In the early stages, many dogs will show only few symptoms (if any at all) and the severity depends on several things: 1) how many worms are residing inside of the dog (worm burden), 2) how long it has been infected, and 3) how its body is responding to the presence of the worms.
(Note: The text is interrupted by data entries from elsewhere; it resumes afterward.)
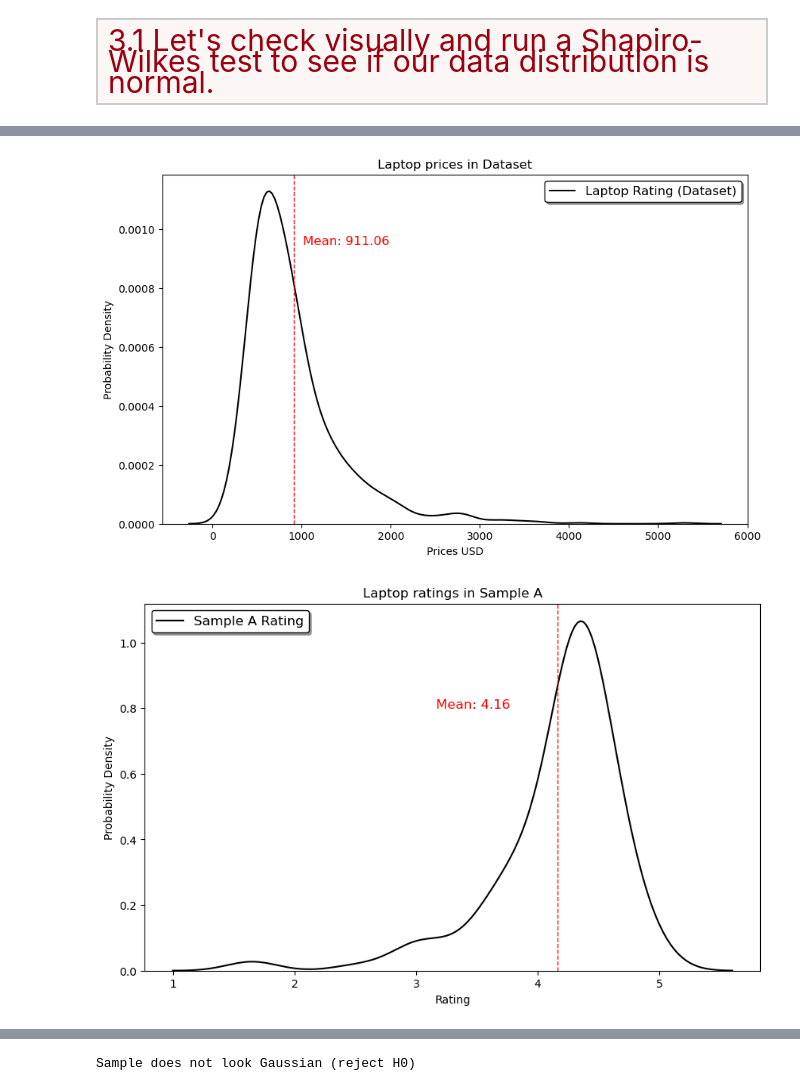
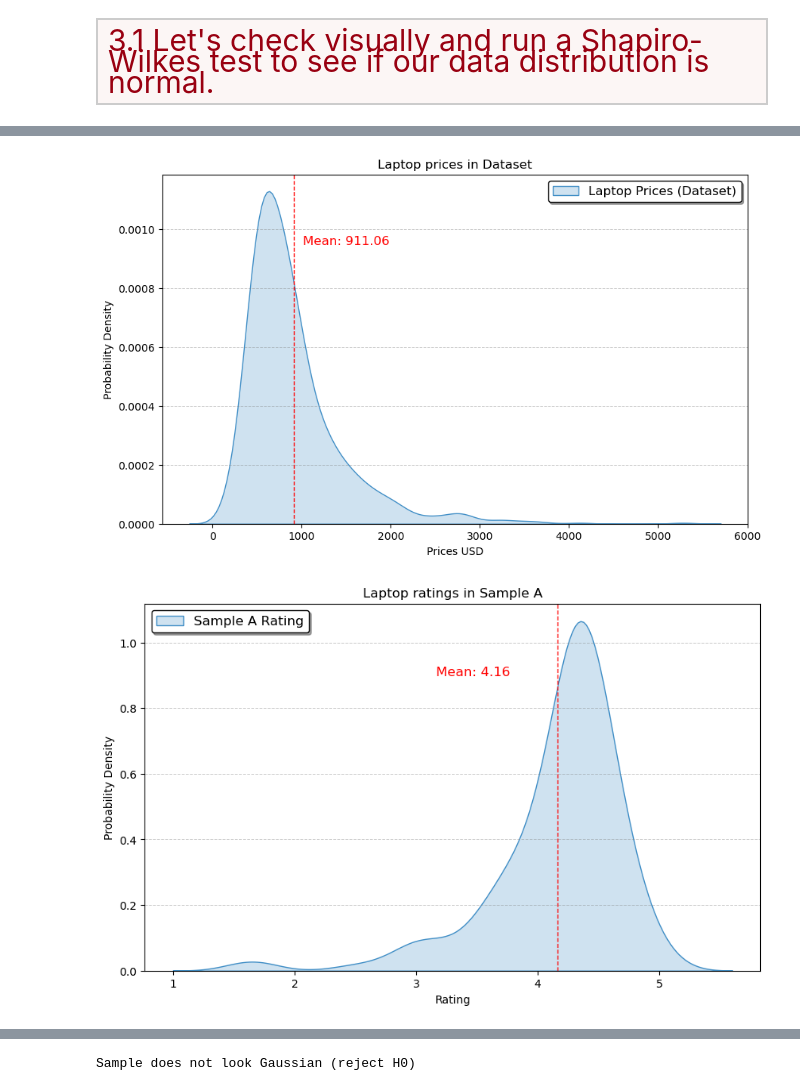
Before and after one commit to chrisheimbuch/laptops-specs-eda, a Jupyter notebook: Laptop Specs EDA.ipynb, the cells around one changed output, grey strips where cells are left out. Cells and saved outputs as stored; diff of their text form; code cells hidden in the pictures.

```diff
--- a/Laptop Specs EDA.ipynb
+++ b/Laptop Specs EDA.ipynb
@@ -475,15 +556,18 @@ plt.show()
 # %%
+#Inspected the Dataset to see how the laptop price data is distributed for price.
+
 #Set up the plot
 plt.figure(figsize=(10, 6))
 
 #KDE plot
-sns.kdeplot(data=clean_df, x="latest_price_usd", color='black', label="Laptop Rating (Dataset)", fill=False)
+sns.kdeplot(data=clean_df, x="latest_price_usd", color='#408EC6', label="Laptop Prices (Dataset)", fill=True)
 
 
 #Labeling axes
 plt.title("Laptop prices in Dataset")
 plt.xlabel('Prices USD')
 plt.ylabel('Probability Density')
+plt.grid(axis='y', linestyle='--', linewidth=0.7, color='gray', alpha=0.4)
 
 # Add a vertical line at the mean
 mean_points = clean_df['latest_price_usd'].mean()
@@ -495,33 +579,33 @@ plt.legend(loc='upper right', fontsize=12, frameon=True, fancybox=True, shadow=T
 
 plt.show()
 # %% [output]
-[figure, old version]
+[figure, new version]
 # %%
 df_sample_a['star_rating'].value_counts()
 # %%
-#Inspecting the sample to see how the rating data is distributed for ratings.
+#Inspecting the sample to see how the rating data is distributed for ratings, does not include 0.0 ratings. - Matches up very close to the dataset.
 
 #Set up the plot
 plt.figure(figsize=(10, 6))
 
 #KDE plot
-sns.kdeplot(data=good_rating_sample, x="star_rating", color='black', label="Sample A Rating", fill=False)
-
+sns.kdeplot(data=good_rating_sample, x="star_rating", color='#408EC6', label="Sample A Rating", fill=True)
 
 #Labeling axes
 plt.title("Laptop ratings in Sample A")
 plt.xlabel('Rating')
 plt.ylabel('Probability Density')
+plt.grid(axis='y', linestyle='--', linewidth=0.7, color='gray', alpha=0.4)
 
 # Add a vertical line at the mean
 mean_points = good_rating_sample['star_rating'].mean()
 plt.axvline(mean_points, color='red', linestyle='--', linewidth=1)
-plt.text(mean_points - 1, 0.8, f'Mean: {mean_points:.2f}', color='red', fontsize=12)
+plt.text(mean_points - 1, 0.9, f'Mean: {mean_points:.2f}', color='red', fontsize=12)
 
 # Add legend
 plt.legend(loc='upper left', fontsize=12, frameon=True, fancybox=True, shadow=True, facecolor='white', edgecolor='black')
 
 plt.show()
 # %% [output]
-[figure, old version]
+[figure, new version]
 # %%
```
Also changed, not shown: parts of 35 cells of this notebook, 2 other files.
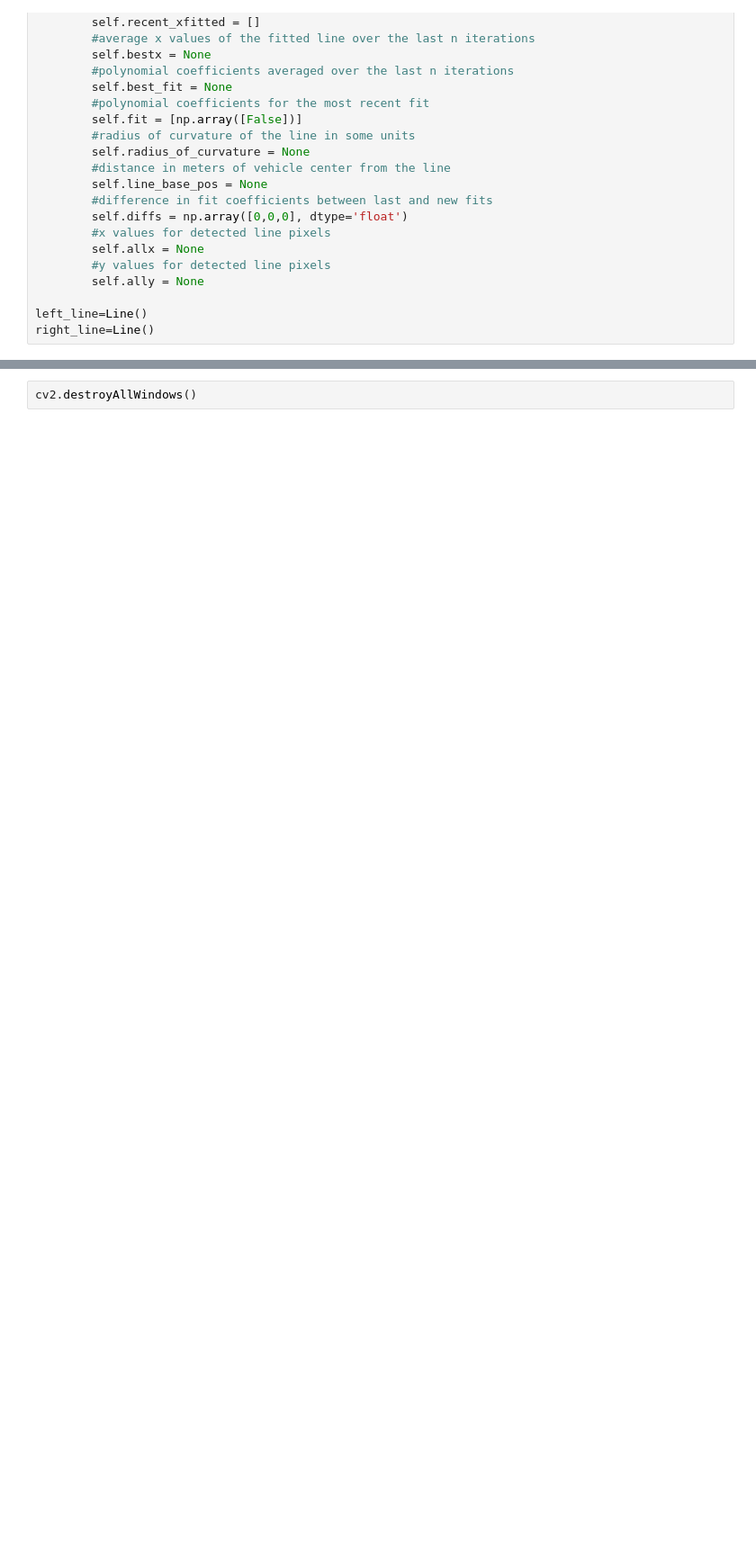
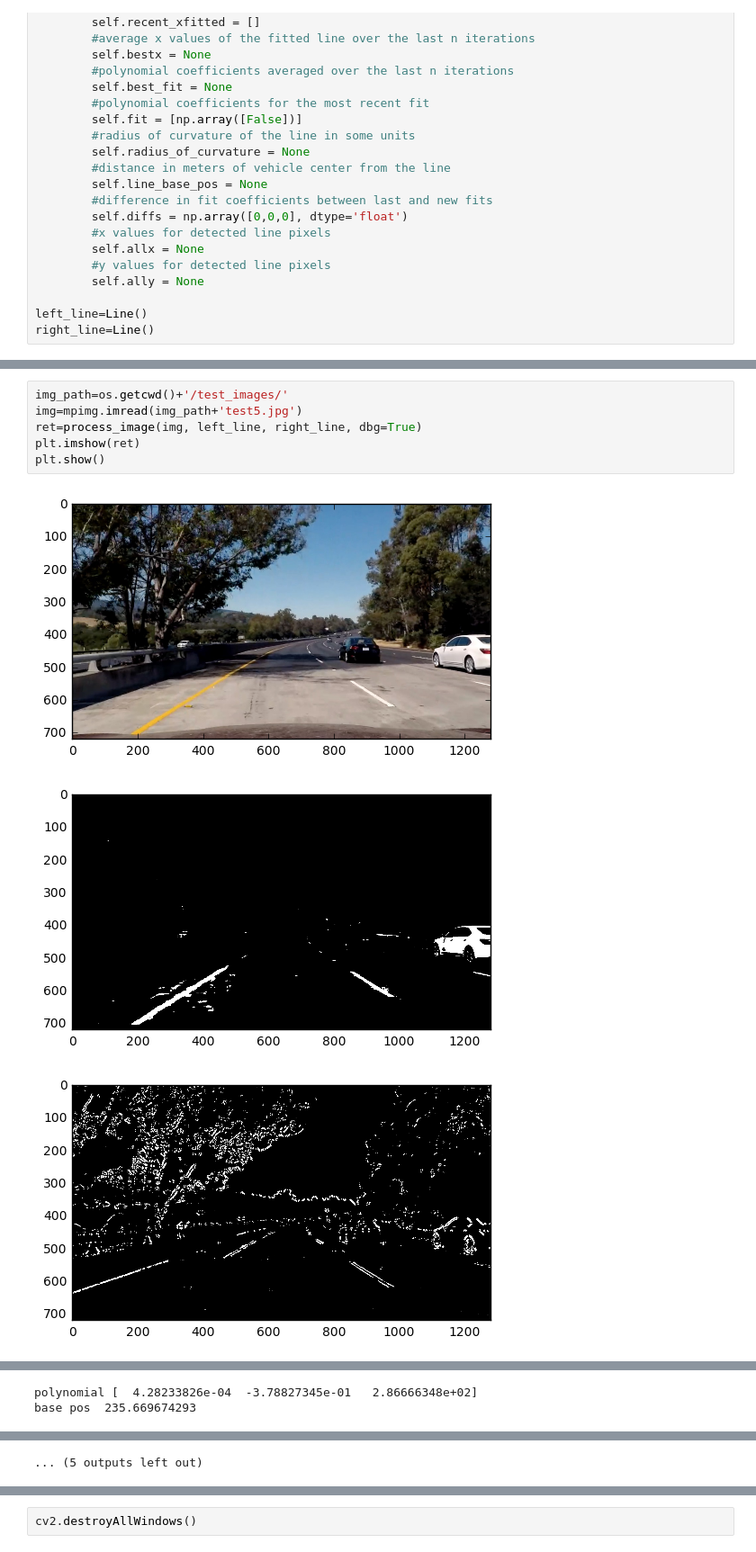
Before and after one commit to soon-yau/SDCND_Term1, a Jupyter notebook: CarND-Advanced-Lane-Lines/advanced_lane_finding.ipynb, the cells around one changed output, grey strips where cells are left out. Shown at 90% size. Saved outputs shown, nothing was run; the diff lists cells and outputs as text; blank space fills up the shorter version.

```diff
--- a/CarND-Advanced-Lane-Lines/advanced_lane_finding.ipynb
+++ b/CarND-Advanced-Lane-Lines/advanced_lane_finding.ipynb
@@ -137,3 +143,13 @@ def detect_sobel_edges(gray):
     #edges[((gradx == 1) )] = 1
 
     return edges
+# %%
+img_path=os.getcwd()+'/test_images/'
+img=mpimg.imread(img_path+'test5.jpg')
+ret=process_image(img, left_line, right_line, dbg=True)
+plt.imshow(ret)
+plt.show()
+# %% [output]
+[figure, added]
+[figure, added]
+[figure, added]
@@ -139,0 +163,2 @@ def detect_sobel_edges(gray):
+polynomial [  4.28233826e-04  -3.78827345e-01   2.86666348e+02]
+base pos  235.669674293
@@ -140,3 +166,4 @@ def detect_sobel_edges(gray):
+... (5 outputs left out)
 # %%
 # Region masking
 def region_masking(img):
```
Also changed, not shown: parts of 8 cells of this notebook, 3 other files.
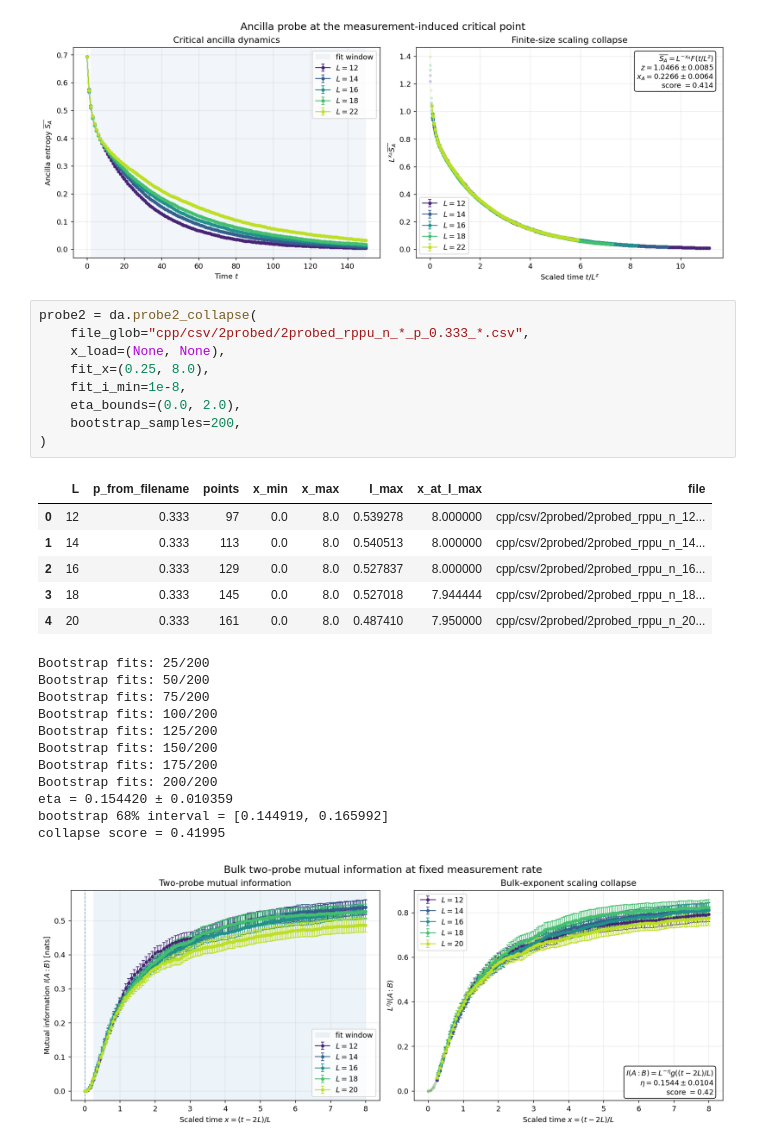
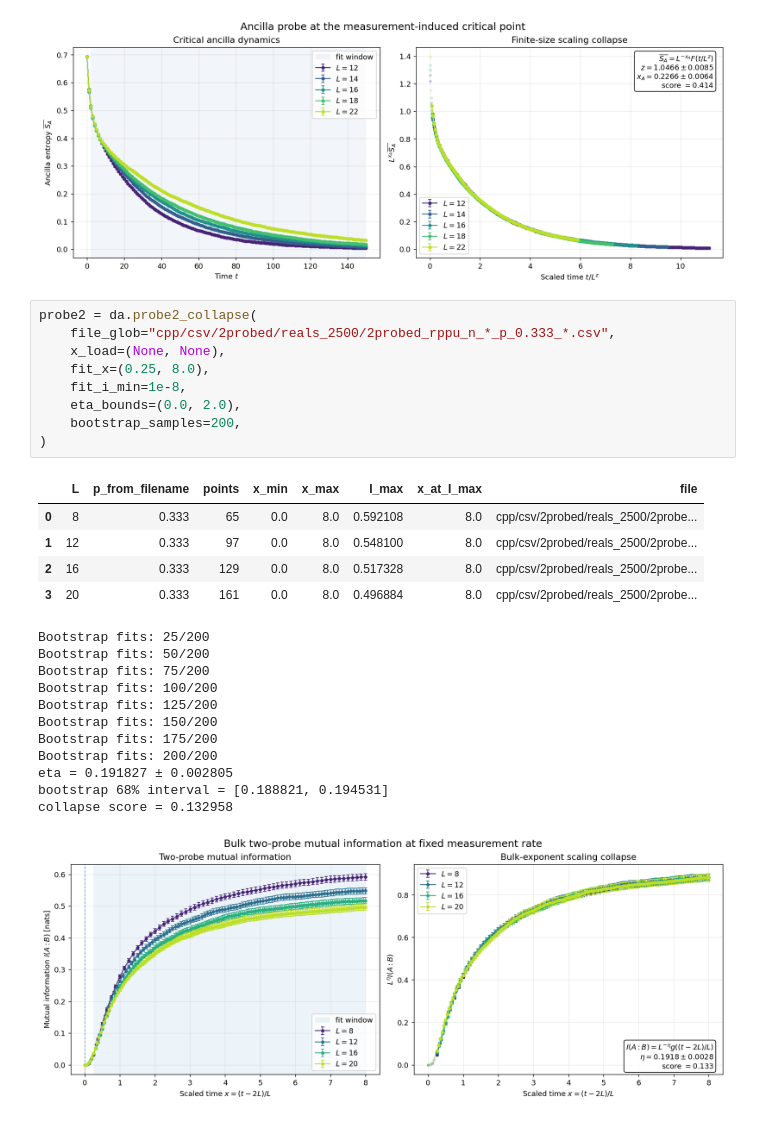
Before and after one commit to amarce4/mipt, a Jupyter notebook: python/visualize.ipynb, the cells around one changed output. Cells and saved outputs as stored; diff of their text form.

```diff
--- a/python/visualize.ipynb
+++ b/python/visualize.ipynb
@@ -67,29 +67,28 @@ collapse score = 0.414211
 [figure]
 # %%
 probe2 = da.probe2_collapse(
-    file_glob="cpp/csv/2probed/2probed_rppu_n_*_p_0.333_*.csv",
+    file_glob="cpp/csv/2probed/reals_2500/2probed_rppu_n_*_p_0.333_*.csv",
     x_load=(None, None),
     fit_x=(0.25, 8.0),
     fit_i_min=1e-8,
     eta_bounds=(0.0, 2.0),
     bootstrap_samples=200,
 )
 # %% [output]
 |  | L | p_from_filename | points | x_min | x_max | I_max | x_at_I_max | file |
-| 0 | 12 | 0.333 | 97 | 0.0 | 8.0 | 0.539278 | 8.000000 | cpp/csv/2probed/2probed_rppu_n_12... |
-| 1 | 14 | 0.333 | 113 | 0.0 | 8.0 | 0.540513 | 8.000000 | cpp/csv/2probed/2probed_rppu_n_14... |
-| 2 | 16 | 0.333 | 129 | 0.0 | 8.0 | 0.527837 | 8.000000 | cpp/csv/2probed/2probed_rppu_n_16... |
-| 3 | 18 | 0.333 | 145 | 0.0 | 8.0 | 0.527018 | 7.944444 | cpp/csv/2probed/2probed_rppu_n_18... |
-| 4 | 20 | 0.333 | 161 | 0.0 | 8.0 | 0.487410 | 7.950000 | cpp/csv/2probed/2probed_rppu_n_20... |
+| 0 | 8 | 0.333 | 65 | 0.0 | 8.0 | 0.592108 | 8.0 | cpp/csv/2probed/reals_2500/2probe... |
+| 1 | 12 | 0.333 | 97 | 0.0 | 8.0 | 0.548100 | 8.0 | cpp/csv/2probed/reals_2500/2probe... |
+| 2 | 16 | 0.333 | 129 | 0.0 | 8.0 | 0.517328 | 8.0 | cpp/csv/2probed/reals_2500/2probe... |
+| 3 | 20 | 0.333 | 161 | 0.0 | 8.0 | 0.496884 | 8.0 | cpp/csv/2probed/reals_2500/2probe... |
 Bootstrap fits: 25/200
 Bootstrap fits: 50/200
 Bootstrap fits: 75/200
 Bootstrap fits: 100/200
 Bootstrap fits: 125/200
 Bootstrap fits: 150/200
 Bootstrap fits: 175/200
 Bootstrap fits: 200/200
-eta = 0.154420 ± 0.010359
-bootstrap 68% interval = [0.144919, 0.165992]
-collapse score = 0.41995
+eta = 0.191827 ± 0.002805
+bootstrap 68% interval = [0.188821, 0.194531]
+collapse score = 0.132958
-[figure, old version]
+[figure, new version]
```
Also changed, not shown: parts of 1 cell of this notebook, 9 other files.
The dog’s activity levels also play a role in the severity of heartworm disease and when the symptoms are first noticed.
Inactive dogs, recently infected dogs, or those that have low worm burdens may not show obvious signs, whereas dogs with heavier worm burdens, active dogs, or those that have been infected for a long time will often show more obvious symptoms.
Some signs of heartworm disease can include:
- Mild, persistent cough
- Lethargy/avoids exertion
- Fatigue after mild to moderate activity
- Difficulty breathing
- Periodic vomiting
- Decreased appetite
- Weight loss
As the disease progresses, pets may develop heart failure and/or a swollen tummy as excess fluid builds up in the abdomen. Dogs can also develop sudden blockages of blood flow in the heart, leading to cardiovascular collapse. This is marked by the sudden onset of labored breathing, pale gums, and dark, bloody or coffee-colored urine usually requiring prompt surgical intervention.
What Are the Symptoms of Heartworms in Cats?
While most heartworms do not survive to the adult stage in cats, it is possible. Both outdoor and indoor cats are at risk, and the signs can be either very subtle or very dramatic.
Some symptoms displayed by infected cats may include:
- Coughing or asthma-like attacks
- Periodic vomiting
- Lack of appetite
- Weight loss
Occasionally, an infected cat may have difficulty walking, experience seizures or fainting, or suffer from fluid build-up in the abdomen similar to that in dogs.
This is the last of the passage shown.